Information START

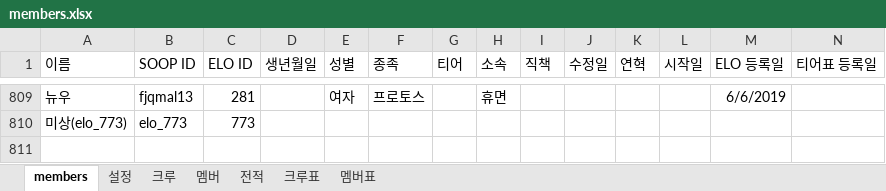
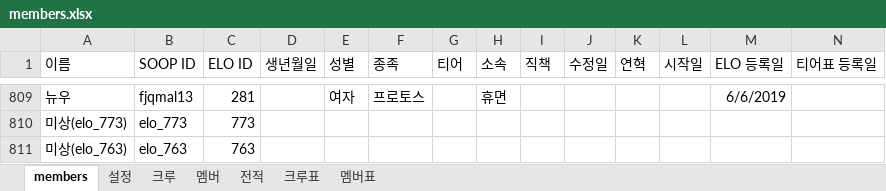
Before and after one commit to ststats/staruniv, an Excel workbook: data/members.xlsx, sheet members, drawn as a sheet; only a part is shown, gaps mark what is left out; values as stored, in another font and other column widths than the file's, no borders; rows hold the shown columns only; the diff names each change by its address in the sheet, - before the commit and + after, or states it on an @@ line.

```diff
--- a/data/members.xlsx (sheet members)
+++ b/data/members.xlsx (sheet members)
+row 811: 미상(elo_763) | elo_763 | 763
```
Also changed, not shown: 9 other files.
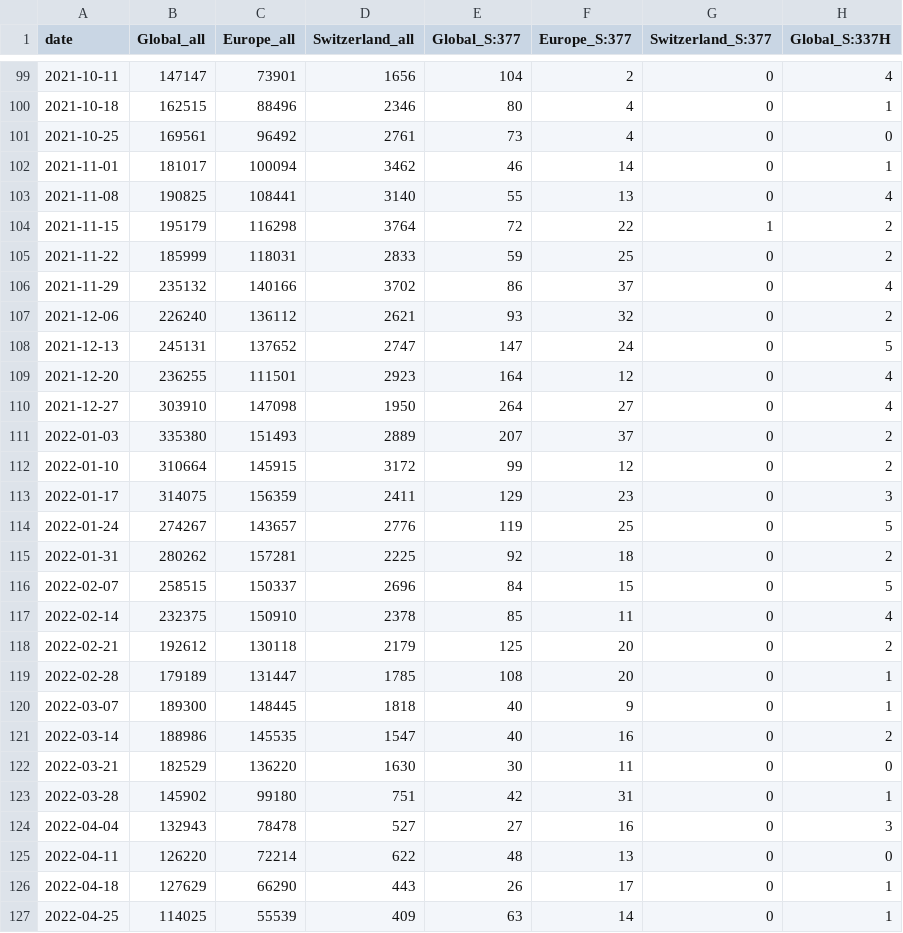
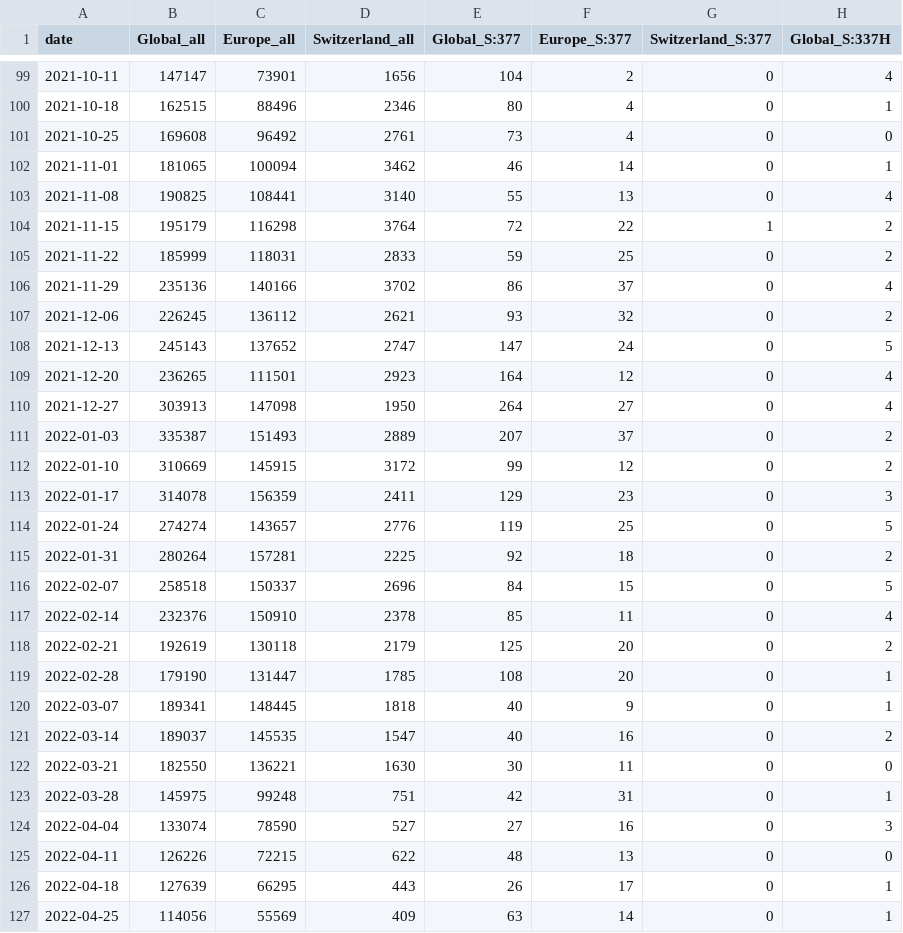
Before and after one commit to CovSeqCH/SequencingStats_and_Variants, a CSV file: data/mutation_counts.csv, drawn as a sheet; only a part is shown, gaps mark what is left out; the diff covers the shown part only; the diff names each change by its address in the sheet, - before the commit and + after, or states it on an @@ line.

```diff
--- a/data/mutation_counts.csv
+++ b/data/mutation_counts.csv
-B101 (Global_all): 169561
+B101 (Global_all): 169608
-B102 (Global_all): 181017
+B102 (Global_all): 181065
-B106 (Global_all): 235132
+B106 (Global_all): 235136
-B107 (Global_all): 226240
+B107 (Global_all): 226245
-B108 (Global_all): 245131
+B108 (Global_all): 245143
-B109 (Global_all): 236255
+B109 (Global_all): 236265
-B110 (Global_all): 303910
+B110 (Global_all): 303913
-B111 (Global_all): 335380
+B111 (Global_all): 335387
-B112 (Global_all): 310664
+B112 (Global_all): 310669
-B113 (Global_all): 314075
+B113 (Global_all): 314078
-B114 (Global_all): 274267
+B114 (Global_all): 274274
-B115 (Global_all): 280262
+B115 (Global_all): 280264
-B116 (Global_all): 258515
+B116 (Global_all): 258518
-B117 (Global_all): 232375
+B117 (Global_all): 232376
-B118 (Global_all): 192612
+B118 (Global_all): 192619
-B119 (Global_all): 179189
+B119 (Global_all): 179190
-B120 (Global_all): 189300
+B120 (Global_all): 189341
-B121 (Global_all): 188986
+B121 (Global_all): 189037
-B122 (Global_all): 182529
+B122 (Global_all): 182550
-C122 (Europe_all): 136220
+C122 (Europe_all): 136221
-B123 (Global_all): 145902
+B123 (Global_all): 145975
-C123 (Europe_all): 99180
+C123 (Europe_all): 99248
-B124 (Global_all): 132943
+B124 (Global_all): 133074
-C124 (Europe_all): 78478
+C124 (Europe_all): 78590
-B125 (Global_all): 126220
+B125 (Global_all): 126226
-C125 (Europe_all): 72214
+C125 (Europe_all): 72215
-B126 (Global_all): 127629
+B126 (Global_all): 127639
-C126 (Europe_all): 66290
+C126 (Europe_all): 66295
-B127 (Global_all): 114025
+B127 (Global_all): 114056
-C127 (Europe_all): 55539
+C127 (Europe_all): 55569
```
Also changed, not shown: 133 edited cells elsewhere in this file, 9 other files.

Information END
Information START

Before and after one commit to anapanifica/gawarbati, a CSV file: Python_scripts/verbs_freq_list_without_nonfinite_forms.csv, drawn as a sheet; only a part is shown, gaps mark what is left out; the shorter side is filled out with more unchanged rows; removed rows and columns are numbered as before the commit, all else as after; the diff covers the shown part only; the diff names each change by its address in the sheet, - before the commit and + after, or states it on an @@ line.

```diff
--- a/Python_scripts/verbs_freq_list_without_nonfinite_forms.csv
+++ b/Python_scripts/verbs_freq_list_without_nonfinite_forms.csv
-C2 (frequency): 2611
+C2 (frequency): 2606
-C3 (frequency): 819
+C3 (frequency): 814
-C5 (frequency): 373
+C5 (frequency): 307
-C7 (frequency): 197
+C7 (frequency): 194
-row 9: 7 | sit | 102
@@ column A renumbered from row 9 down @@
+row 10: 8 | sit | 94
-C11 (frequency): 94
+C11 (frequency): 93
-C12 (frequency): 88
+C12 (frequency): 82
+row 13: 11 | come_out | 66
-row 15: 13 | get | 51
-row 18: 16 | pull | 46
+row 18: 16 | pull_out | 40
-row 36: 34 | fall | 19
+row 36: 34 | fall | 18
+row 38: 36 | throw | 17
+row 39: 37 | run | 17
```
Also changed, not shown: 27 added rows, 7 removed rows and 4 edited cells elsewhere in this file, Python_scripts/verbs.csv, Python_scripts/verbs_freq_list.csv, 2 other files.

Information END
Information START

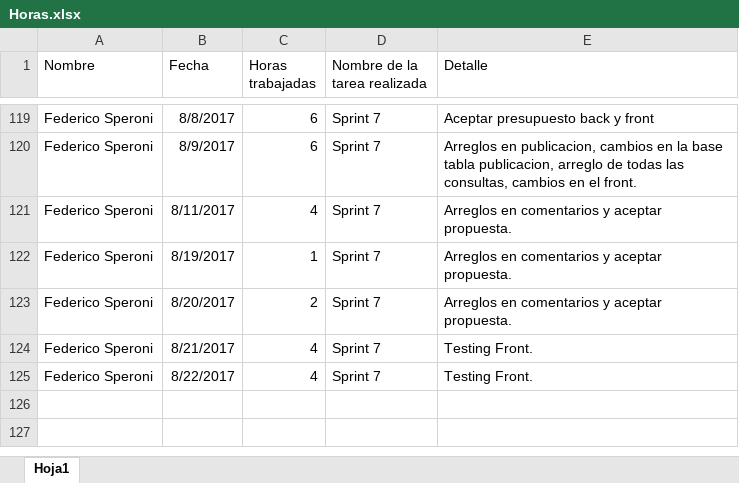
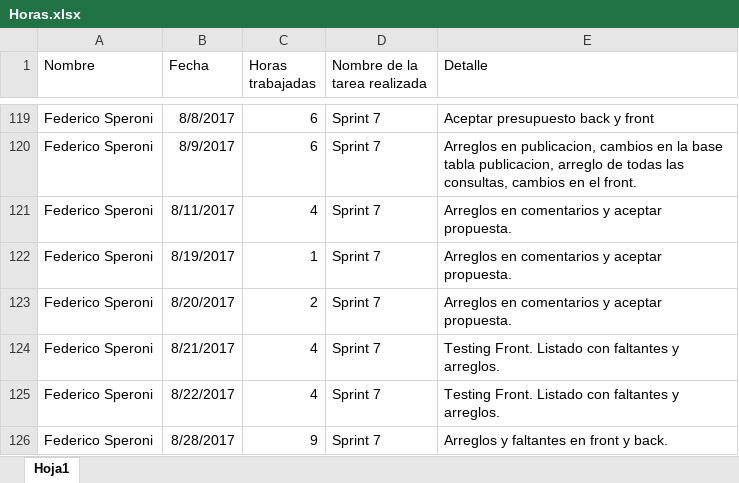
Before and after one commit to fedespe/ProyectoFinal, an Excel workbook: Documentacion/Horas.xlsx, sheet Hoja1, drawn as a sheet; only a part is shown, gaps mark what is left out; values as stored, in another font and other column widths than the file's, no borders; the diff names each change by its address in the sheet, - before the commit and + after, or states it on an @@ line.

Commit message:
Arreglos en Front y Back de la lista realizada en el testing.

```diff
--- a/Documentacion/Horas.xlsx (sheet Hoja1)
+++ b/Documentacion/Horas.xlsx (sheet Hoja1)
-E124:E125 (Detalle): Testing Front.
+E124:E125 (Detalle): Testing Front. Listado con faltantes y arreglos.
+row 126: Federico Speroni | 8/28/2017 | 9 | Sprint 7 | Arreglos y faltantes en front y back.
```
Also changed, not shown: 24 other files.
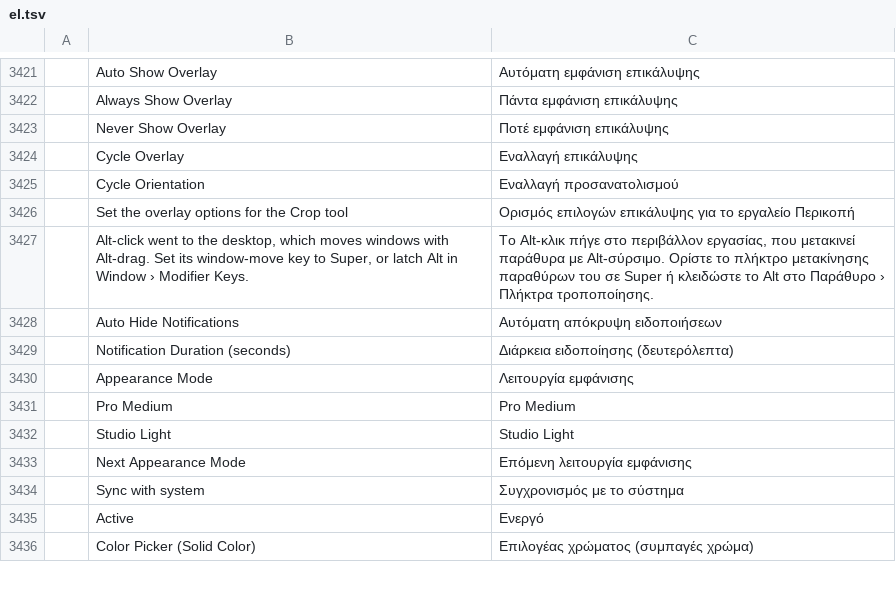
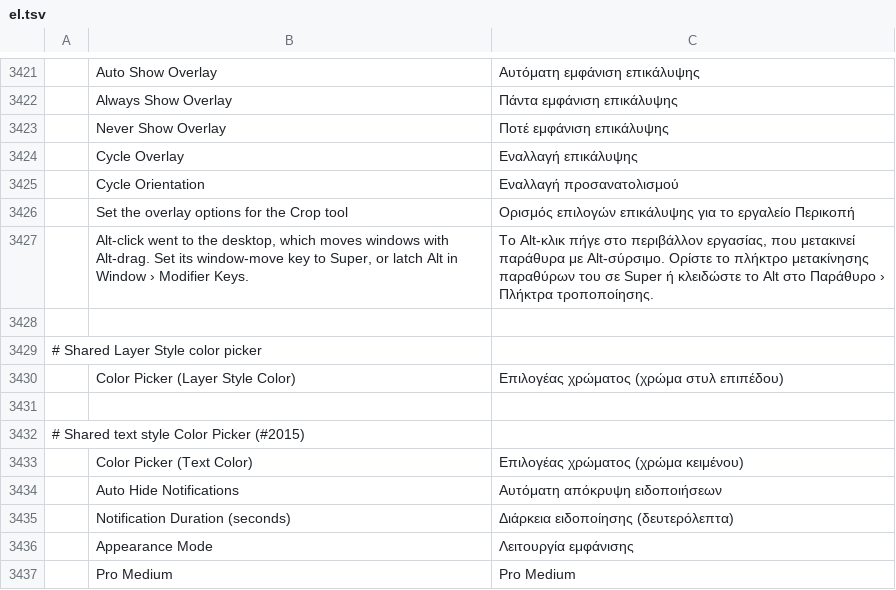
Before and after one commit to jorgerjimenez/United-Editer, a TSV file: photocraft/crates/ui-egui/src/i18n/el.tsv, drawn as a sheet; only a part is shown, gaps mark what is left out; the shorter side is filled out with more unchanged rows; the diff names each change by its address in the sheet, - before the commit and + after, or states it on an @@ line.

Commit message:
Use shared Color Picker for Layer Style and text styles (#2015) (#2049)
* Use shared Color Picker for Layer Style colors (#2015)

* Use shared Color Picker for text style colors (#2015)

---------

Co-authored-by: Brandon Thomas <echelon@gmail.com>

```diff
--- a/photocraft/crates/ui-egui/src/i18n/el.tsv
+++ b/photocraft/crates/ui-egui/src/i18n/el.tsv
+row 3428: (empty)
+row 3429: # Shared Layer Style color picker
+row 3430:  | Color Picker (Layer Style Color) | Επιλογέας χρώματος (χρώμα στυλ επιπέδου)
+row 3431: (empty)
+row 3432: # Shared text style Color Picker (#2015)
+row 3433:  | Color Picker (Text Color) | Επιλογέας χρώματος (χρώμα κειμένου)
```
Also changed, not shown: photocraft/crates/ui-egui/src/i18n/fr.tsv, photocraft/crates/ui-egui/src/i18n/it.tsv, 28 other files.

Information END

Each line above that contains the string "frequency" should be copied.

-C2 (frequency): 2611
+C2 (frequency): 2606
-C3 (frequency): 819
+C3 (frequency): 814
-C5 (frequency): 373
+C5 (frequency): 307
-C7 (frequency): 197
+C7 (frequency): 194
-C11 (frequency): 94
+C11 (frequency): 93
-C12 (frequency): 88
+C12 (frequency): 82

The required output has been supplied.